In the 21st century, instead of serving the exclusive interests of domestic producers, trade policy should be about welcoming investment and attracting and cultivating the human capital necessary to make the United States the location of choice for the world’s highest value economic activities.

Americans Don’t Want It

“Americans are more likely today than in the recent past to believe that government is taking on too much responsibility for solving the nation’s problems and is over-regulating business,” according to a new Gallup Poll.

New Gallup data show that 57% of Americans say the government is trying to do too many things that should be left to businesses and individuals, and 45% say there is too much government regulation of business. Both reflect the highest such readings in more than a decade.

Byron York of the Examiner notes:

The last time the number of people who believe government is doing too much hit 57 percent was in October 1994, shortly before voters threw Democrats out of power in both the House and Senate. It continued to rise after that, hitting 60 percent in December 1995, before settling down in the later Clinton and Bush years.

Also, the number of people who say there is too much government regulation of business and industry has reached its highest point since Gallup began asking the question in 1993.

That might give an ambitious administration pause. The independents who swung the elections in 2006 and 2008 clearly think things have gone too far.

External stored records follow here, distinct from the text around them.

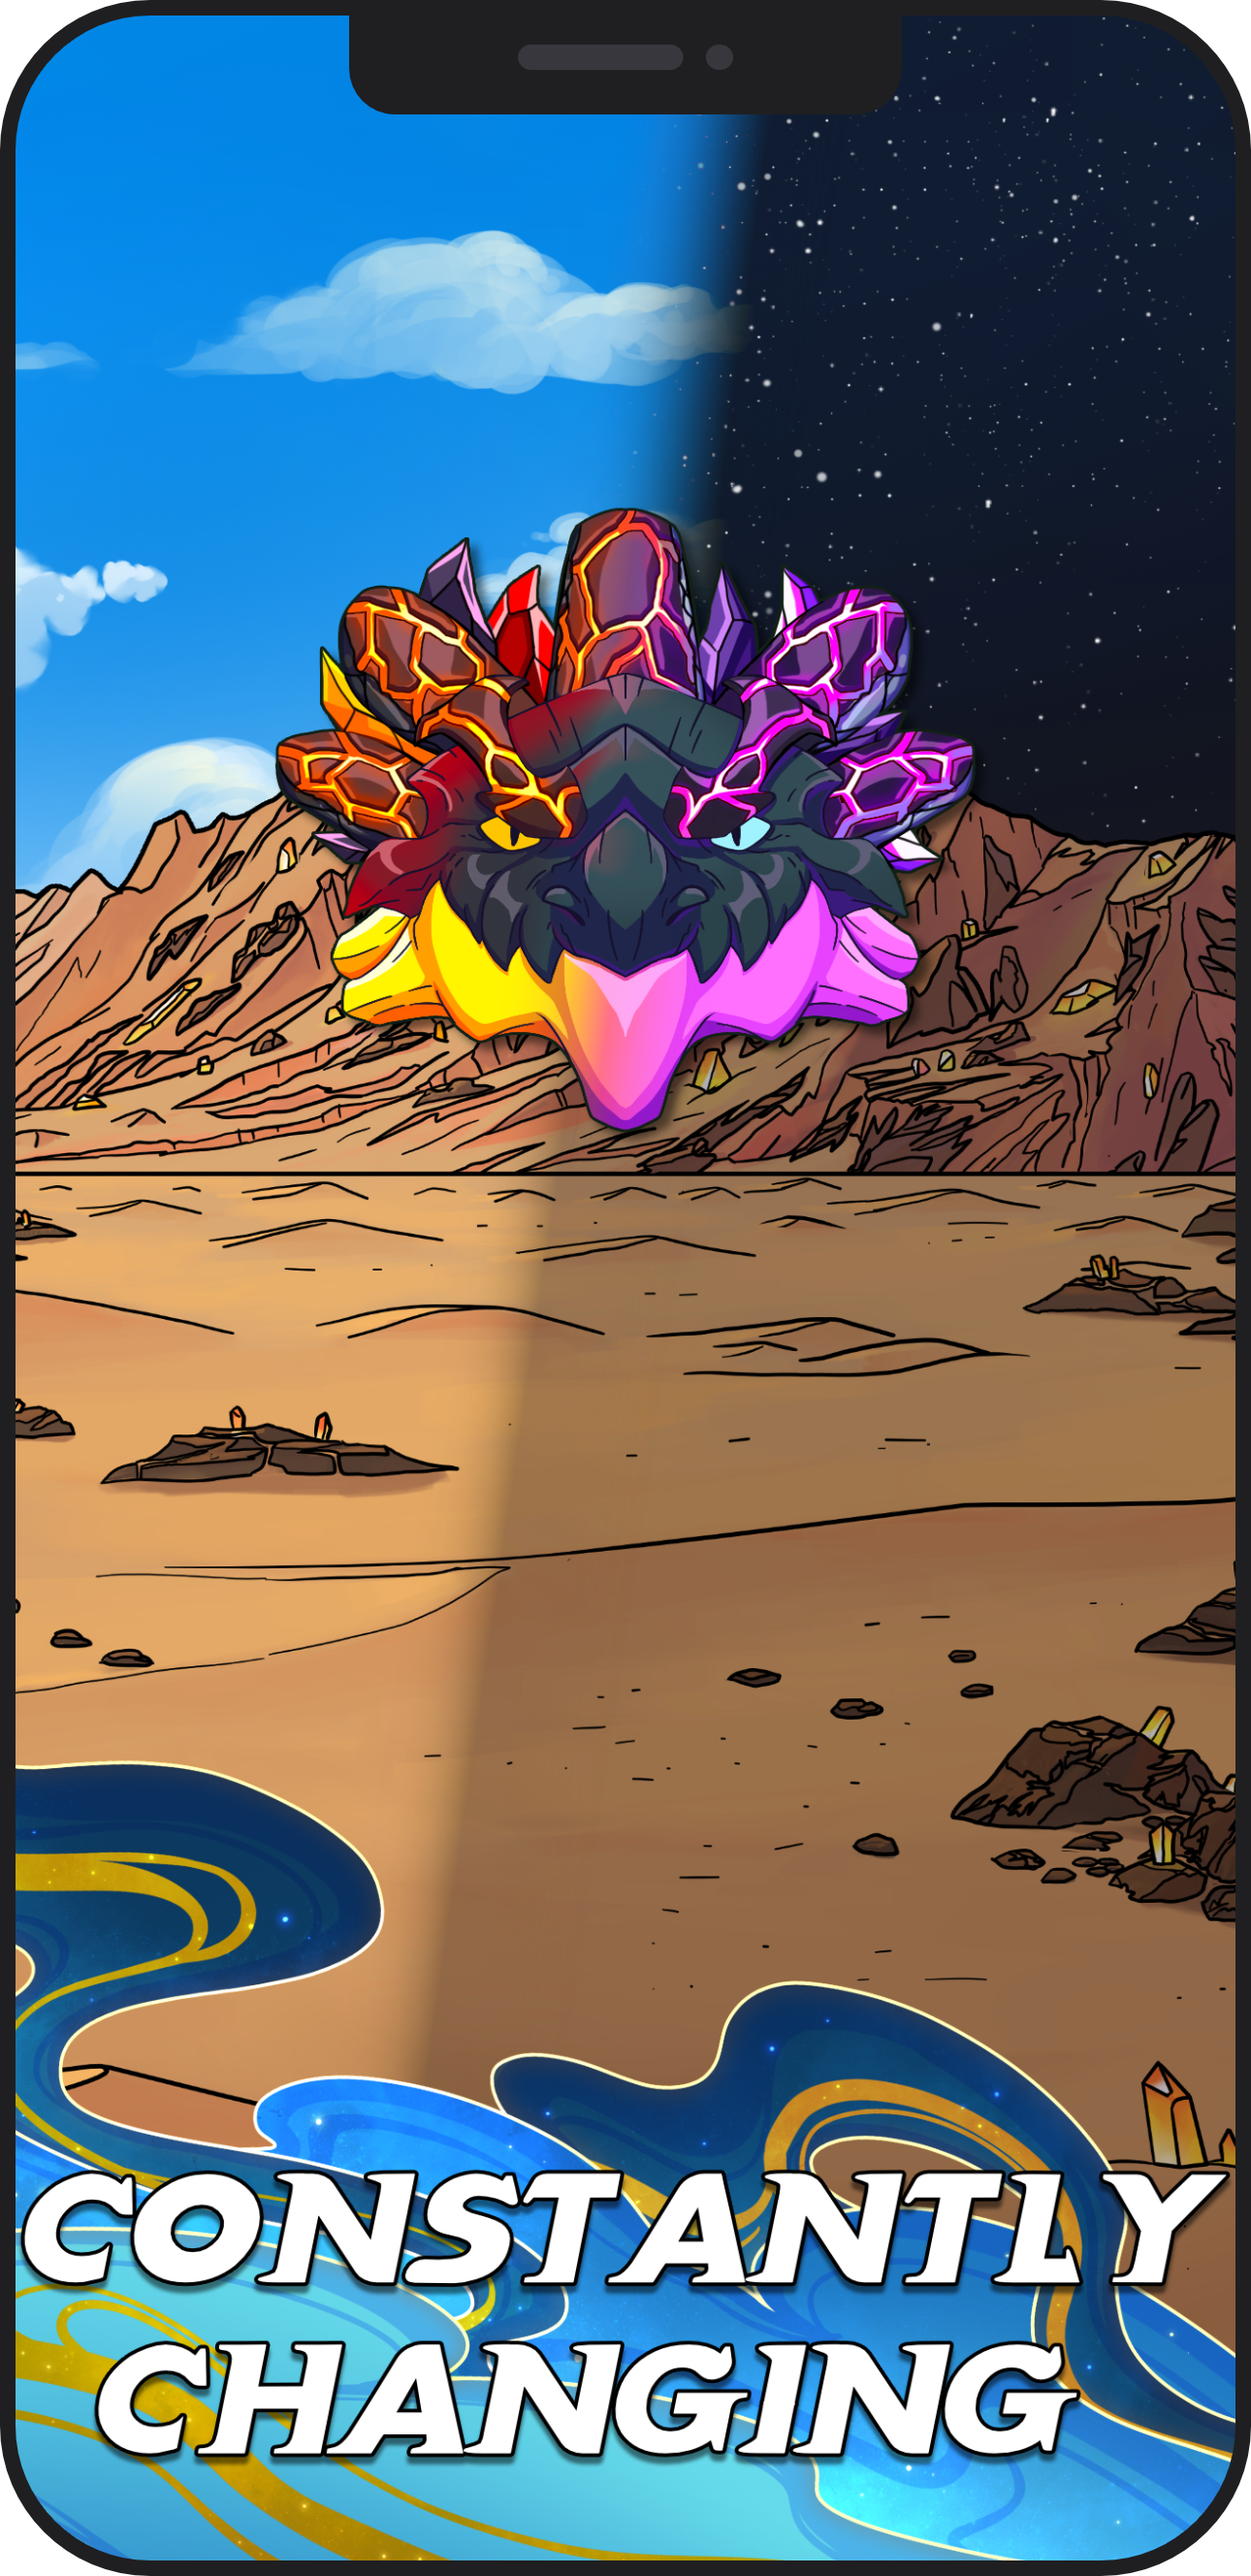
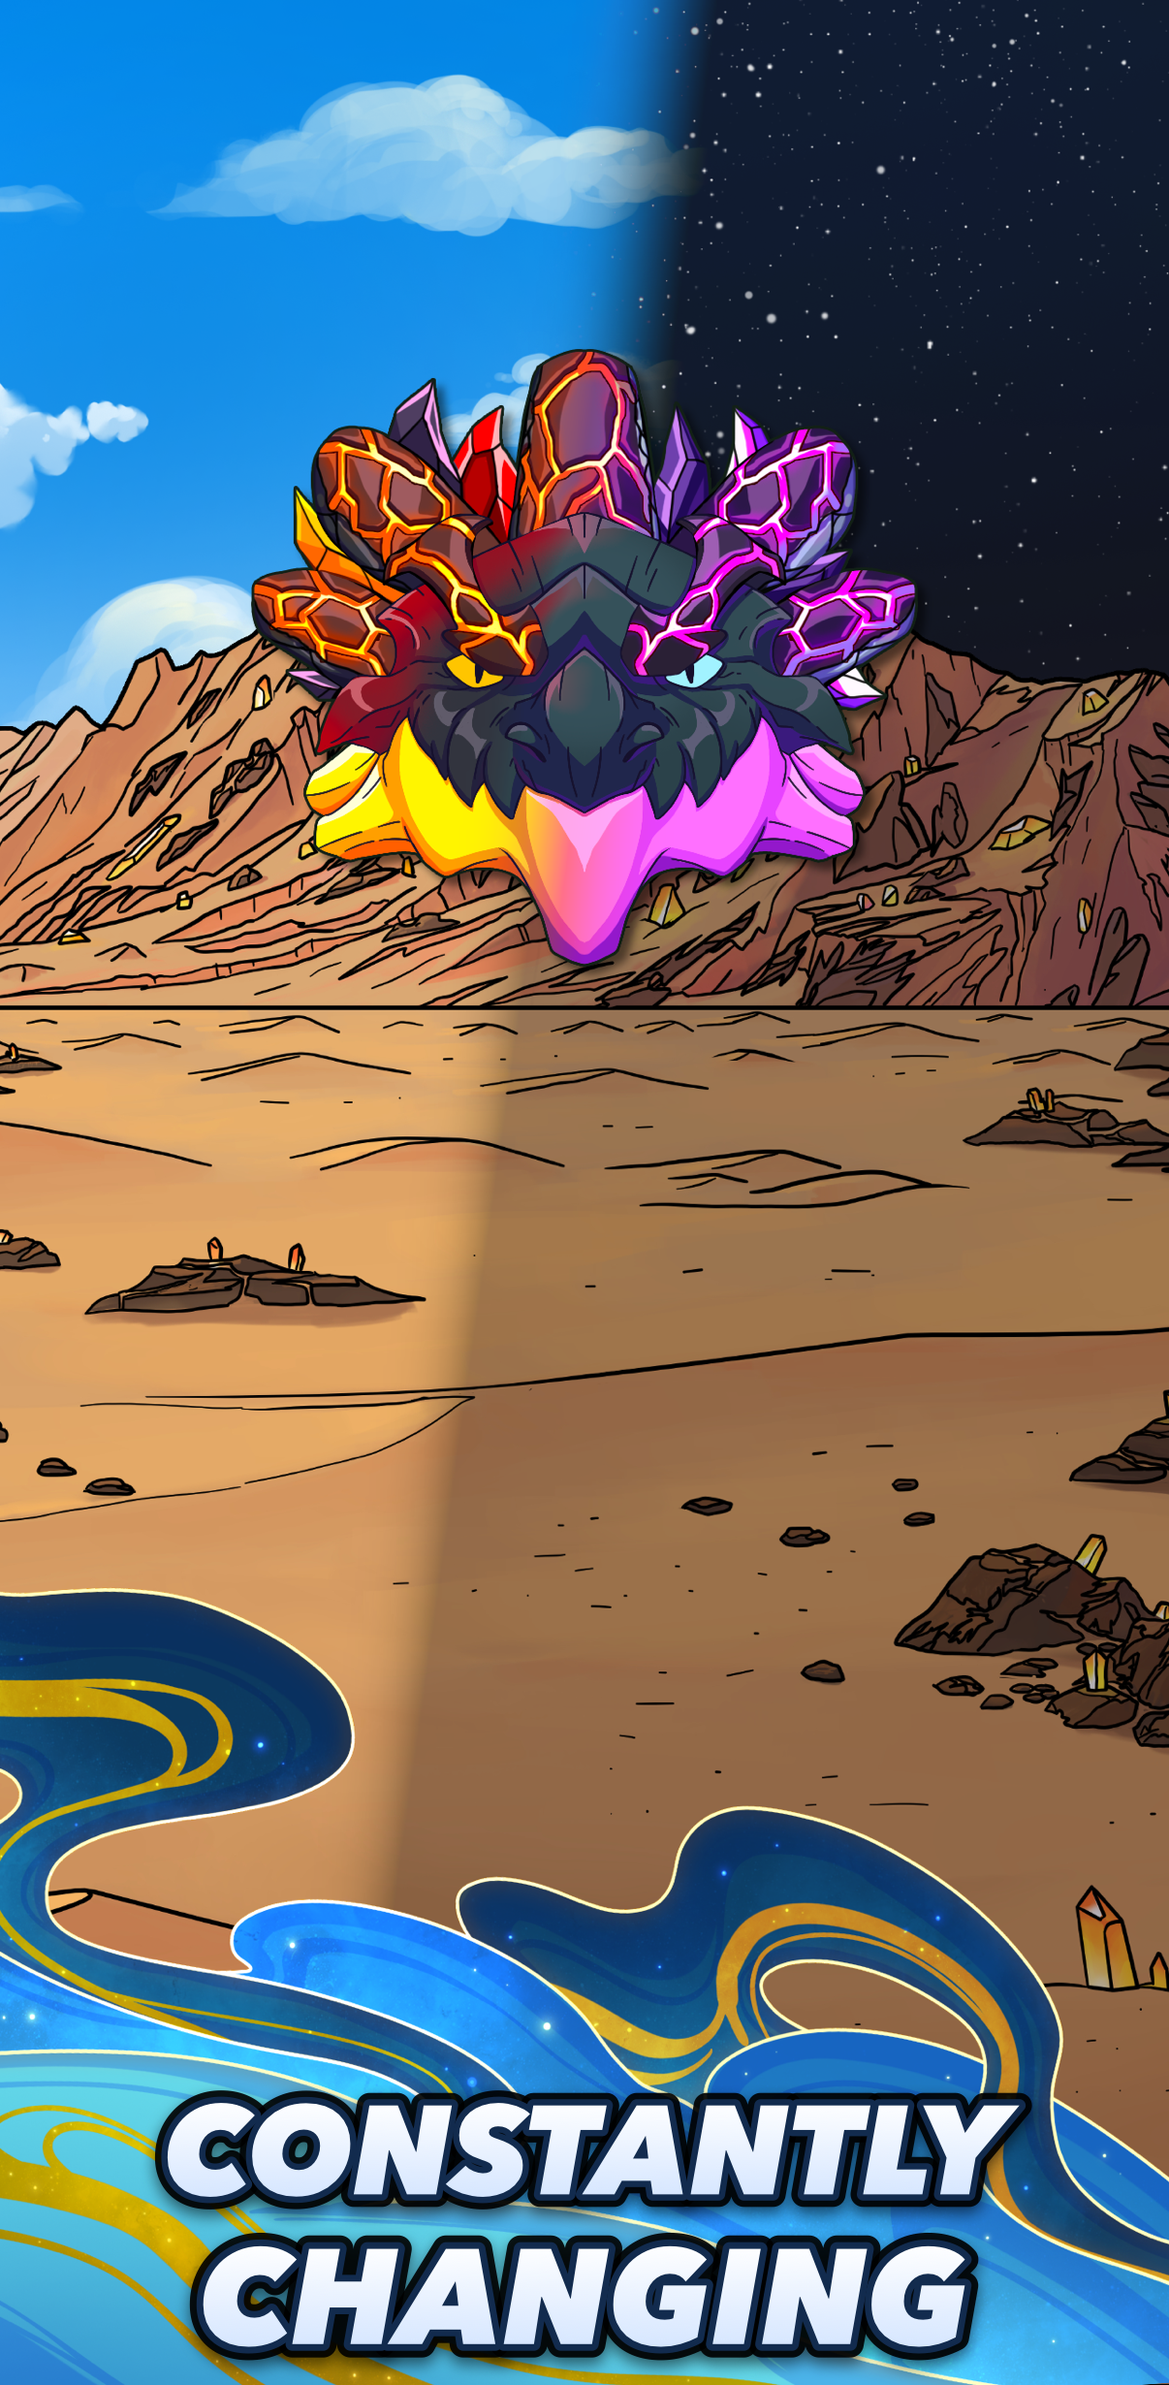
Add files via upload

diff --git a/index.html b/index.html
@@ -152,14 +152,12 @@
                     <div class="screenshot-carousel">
                         <div class="screenshot-container" id="ddScreens">
                             <img src="dd-1.png" alt="Delve Divers: battling a crystal golem boss" class="screenshot">
-                            <img src="dd-2.png" alt="Delve Divers screenshot" class="screenshot">
-                            <img src="dd-3.png" alt="Delve Divers screenshot" class="screenshot">
-                            <img src="dd-4.png" alt="Delve Divers screenshot" class="screenshot">
+                            <img src="dd-2.png" alt="Delve Divers: gearing up with artifacts" class="screenshot">
+                            <img src="dd-3.png" alt="Delve Divers: a constantly changing world" class="screenshot">
                         </div>
                     </div>
                     <div class="carousel-dots">
                         <span class="dot active"></span>
-                        <span class="dot"></span>
                         <span class="dot"></span>
                         <span class="dot"></span>
                     </div>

An administration as smart as Bill Clinton’s will take the hint and rein it in. Meanwhile, another recent poll, by the Associated Press and the National Constitution Center, shows that

Americans decidedly oppose the government’s efforts to save struggling companies by taking ownership stakes even if failure of the businesses would cost jobs and harm the economy, a new poll shows.

The Associated Press-National Constitution Center poll of views on the Constitution found little support for the idea that the government had to save AIG, the world’s largest insurer, mortgage giants Fannie Mae and Freddie Mac, and the iconic American company General Motors last year because they were too big to fail.

Just 38 percent of Americans favor government intervention - with 60 percent opposed - to keep a company in business to prevent harm to the economy. The number in favor drops to a third when jobs would be lost, without greater damage to the economy.

Similarly strong views showed up over whether the president should have more power at the expense of Congress and the courts, if doing so would help the economy. Three-fourths of Americans said no, up from two-thirds last year.

“It really does ratify how much Americans are against the federal government taking over private industry,” said Paul J. Lavrakas, a research psychologist and AP consultant who analyzed the results of the survey.

Note that 71 percent of the respondents opposed government takeovers, with 50 percent strongly opposed, before the “benefits” of such takeovers were presented.

President Obama is an eloquent spokesman for his agenda, and he has an excellent political team with a lot of outside allies to push it. But as the old advertising joke goes, you can have the best research and the best design and the best advertising for your dog food, but it won’t sell if the dogs don’t like it.